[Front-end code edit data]

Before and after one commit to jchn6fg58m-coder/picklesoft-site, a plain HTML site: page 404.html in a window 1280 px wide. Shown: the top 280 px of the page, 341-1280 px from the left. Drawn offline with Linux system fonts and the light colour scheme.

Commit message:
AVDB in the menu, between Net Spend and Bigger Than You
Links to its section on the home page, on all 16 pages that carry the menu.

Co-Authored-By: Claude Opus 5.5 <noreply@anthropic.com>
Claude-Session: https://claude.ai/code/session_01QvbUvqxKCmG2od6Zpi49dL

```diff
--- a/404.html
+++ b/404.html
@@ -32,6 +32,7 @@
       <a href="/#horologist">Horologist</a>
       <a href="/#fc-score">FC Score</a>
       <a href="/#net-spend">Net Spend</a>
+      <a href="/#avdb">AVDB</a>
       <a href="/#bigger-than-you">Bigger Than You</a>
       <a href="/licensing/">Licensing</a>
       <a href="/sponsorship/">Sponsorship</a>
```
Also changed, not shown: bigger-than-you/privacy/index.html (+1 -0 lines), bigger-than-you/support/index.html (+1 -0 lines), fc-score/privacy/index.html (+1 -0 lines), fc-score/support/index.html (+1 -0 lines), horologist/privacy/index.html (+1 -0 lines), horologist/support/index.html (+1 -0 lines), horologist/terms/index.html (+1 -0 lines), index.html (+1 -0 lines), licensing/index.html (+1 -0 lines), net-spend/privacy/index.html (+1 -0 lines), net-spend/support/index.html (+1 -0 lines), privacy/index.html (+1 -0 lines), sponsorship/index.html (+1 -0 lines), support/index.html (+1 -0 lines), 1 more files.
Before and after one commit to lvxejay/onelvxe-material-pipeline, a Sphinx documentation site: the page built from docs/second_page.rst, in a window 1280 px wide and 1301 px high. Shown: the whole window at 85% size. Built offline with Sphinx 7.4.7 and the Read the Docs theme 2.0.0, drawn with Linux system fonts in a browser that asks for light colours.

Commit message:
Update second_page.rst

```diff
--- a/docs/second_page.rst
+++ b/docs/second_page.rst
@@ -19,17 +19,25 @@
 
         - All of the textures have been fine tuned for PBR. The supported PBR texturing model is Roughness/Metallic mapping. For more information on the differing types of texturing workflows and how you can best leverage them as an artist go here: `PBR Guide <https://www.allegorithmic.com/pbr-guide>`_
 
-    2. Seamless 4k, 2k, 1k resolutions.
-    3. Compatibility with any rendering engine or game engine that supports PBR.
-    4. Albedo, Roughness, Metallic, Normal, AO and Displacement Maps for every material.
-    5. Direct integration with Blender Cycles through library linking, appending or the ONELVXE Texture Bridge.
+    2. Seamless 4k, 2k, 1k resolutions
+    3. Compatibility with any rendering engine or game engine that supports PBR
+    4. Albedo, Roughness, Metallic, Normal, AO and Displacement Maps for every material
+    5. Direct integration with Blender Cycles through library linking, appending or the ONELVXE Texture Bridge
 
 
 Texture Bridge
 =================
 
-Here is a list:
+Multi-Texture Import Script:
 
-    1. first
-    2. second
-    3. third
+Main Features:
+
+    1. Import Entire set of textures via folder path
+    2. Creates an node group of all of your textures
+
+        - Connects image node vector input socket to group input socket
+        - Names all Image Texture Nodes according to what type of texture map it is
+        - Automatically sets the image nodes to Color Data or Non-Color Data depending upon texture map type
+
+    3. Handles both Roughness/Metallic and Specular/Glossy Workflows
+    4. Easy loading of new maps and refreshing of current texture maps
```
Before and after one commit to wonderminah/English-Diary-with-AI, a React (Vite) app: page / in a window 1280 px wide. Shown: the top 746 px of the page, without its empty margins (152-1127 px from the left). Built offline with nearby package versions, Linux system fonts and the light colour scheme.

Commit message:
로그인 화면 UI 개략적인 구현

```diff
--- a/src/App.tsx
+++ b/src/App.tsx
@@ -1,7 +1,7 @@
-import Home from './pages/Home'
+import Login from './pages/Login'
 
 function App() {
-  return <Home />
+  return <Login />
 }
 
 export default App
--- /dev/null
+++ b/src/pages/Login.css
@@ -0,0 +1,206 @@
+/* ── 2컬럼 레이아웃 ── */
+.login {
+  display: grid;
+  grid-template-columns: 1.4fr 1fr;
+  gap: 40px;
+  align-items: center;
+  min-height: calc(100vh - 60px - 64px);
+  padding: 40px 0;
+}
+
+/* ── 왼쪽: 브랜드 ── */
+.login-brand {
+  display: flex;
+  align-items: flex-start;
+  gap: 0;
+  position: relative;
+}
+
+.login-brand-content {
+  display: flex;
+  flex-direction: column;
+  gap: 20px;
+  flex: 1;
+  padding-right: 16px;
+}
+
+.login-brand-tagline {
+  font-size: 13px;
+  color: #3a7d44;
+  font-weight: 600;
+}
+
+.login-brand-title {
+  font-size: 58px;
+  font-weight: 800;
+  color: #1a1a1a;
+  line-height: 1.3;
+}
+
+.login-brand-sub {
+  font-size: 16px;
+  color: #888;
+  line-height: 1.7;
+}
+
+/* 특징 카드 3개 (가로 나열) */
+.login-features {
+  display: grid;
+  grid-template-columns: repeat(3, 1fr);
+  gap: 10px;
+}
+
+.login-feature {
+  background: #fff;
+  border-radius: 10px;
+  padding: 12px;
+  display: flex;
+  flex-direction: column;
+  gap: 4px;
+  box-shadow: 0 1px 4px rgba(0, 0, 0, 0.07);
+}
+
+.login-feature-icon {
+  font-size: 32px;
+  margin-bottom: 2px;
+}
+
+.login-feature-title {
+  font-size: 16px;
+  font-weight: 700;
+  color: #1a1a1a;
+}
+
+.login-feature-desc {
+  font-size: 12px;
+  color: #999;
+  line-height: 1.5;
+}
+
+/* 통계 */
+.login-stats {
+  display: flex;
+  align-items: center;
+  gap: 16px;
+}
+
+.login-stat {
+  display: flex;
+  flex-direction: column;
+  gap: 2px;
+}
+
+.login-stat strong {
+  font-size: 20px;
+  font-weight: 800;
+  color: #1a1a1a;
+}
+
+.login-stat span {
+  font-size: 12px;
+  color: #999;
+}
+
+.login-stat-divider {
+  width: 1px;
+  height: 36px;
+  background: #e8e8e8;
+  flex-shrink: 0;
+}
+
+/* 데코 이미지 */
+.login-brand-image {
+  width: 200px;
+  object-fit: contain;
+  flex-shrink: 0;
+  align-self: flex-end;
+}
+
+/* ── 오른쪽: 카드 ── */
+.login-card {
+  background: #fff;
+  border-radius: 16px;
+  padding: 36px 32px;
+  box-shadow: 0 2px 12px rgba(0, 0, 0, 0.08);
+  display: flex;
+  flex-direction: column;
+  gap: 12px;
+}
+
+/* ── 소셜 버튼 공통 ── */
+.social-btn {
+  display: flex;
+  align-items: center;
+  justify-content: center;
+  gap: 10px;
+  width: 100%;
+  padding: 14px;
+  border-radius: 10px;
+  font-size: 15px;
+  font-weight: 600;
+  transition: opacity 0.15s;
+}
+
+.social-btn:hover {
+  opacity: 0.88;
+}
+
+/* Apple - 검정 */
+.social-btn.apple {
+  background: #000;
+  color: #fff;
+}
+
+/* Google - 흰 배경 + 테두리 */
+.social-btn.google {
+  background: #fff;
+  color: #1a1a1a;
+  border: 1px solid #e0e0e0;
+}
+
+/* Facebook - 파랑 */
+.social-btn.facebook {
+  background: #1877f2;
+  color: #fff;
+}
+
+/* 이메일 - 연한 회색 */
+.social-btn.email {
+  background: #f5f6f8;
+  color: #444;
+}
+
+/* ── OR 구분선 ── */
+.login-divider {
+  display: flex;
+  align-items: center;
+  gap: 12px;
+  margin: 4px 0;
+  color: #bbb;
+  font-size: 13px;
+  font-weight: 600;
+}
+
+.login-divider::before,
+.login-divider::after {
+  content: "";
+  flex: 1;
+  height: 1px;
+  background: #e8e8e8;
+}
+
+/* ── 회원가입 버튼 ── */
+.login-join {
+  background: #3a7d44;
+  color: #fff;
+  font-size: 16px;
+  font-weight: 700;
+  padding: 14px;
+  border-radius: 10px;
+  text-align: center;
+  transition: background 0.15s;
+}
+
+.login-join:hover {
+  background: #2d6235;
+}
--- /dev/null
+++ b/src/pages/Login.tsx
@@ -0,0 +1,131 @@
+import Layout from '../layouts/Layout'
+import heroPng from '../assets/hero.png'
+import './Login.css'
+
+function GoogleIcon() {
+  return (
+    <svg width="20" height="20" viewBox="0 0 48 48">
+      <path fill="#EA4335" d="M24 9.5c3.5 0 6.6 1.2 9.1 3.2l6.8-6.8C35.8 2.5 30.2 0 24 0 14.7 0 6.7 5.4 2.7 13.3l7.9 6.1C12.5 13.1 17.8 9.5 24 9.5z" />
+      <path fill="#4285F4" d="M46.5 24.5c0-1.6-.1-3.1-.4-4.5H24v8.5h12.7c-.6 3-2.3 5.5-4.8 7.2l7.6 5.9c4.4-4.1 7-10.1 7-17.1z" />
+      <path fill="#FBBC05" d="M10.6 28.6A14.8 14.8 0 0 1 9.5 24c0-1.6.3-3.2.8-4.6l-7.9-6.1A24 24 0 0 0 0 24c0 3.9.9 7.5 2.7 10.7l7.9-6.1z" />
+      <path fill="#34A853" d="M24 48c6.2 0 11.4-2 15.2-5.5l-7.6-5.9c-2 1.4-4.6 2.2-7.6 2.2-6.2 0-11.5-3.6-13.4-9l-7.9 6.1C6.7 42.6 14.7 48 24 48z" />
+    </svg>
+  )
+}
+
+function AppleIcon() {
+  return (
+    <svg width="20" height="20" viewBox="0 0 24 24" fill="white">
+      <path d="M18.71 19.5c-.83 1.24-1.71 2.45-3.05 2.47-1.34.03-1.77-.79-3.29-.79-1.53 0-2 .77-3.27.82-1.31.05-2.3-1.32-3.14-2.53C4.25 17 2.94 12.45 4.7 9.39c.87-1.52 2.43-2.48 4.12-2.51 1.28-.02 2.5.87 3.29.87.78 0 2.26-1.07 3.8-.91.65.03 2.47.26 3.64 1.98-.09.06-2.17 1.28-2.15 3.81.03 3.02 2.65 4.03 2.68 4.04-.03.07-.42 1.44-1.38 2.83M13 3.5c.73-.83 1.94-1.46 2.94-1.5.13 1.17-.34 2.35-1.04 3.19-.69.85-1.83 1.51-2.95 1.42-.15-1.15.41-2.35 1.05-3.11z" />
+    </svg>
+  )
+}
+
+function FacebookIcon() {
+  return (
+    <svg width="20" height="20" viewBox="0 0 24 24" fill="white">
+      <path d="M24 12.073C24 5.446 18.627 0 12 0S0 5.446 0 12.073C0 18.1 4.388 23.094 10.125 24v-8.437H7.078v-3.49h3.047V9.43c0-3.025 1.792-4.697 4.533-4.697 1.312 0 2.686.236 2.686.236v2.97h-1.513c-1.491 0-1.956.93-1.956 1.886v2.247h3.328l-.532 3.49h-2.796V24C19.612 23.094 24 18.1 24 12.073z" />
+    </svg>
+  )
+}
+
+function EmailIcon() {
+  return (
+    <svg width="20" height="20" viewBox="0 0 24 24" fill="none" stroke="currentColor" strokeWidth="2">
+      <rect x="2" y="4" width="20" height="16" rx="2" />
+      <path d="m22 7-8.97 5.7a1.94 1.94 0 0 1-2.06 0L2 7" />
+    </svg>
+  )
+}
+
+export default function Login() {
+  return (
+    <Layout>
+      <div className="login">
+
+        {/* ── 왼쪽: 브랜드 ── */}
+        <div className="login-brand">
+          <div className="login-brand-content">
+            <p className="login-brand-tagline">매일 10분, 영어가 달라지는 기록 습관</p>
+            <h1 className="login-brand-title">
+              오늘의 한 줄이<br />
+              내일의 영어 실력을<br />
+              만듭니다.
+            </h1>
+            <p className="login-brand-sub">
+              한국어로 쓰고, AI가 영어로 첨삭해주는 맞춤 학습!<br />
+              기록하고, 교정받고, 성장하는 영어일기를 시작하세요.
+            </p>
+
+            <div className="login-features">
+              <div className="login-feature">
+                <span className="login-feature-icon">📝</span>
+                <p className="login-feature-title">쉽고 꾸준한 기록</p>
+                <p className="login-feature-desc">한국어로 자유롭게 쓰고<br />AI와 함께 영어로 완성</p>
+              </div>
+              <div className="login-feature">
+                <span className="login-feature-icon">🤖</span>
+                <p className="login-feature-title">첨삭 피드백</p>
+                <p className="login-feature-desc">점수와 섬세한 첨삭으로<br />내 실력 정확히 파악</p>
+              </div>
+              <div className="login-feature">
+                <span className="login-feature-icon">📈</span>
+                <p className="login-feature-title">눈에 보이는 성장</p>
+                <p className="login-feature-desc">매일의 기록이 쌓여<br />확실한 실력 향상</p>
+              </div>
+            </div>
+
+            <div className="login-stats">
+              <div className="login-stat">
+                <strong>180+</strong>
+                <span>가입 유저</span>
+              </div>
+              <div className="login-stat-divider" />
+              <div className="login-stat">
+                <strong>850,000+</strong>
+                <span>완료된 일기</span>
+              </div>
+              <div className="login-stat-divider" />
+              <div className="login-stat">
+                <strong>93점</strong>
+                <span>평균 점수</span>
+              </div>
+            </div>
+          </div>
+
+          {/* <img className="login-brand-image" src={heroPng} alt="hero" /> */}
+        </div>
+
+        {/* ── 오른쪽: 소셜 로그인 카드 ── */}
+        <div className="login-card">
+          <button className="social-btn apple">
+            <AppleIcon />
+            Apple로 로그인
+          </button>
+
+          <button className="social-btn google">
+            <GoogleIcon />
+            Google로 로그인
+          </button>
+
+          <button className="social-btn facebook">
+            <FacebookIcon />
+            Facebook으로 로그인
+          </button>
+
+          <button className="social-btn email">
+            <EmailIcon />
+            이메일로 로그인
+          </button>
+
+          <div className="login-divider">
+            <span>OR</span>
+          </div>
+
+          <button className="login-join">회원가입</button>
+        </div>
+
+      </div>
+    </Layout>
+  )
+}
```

§ **WHAT THIS TASK INVOLVES**: Using the records above, count every line that includes the word "join", and state the number only.

§ **YOUR SOLUTION**: 3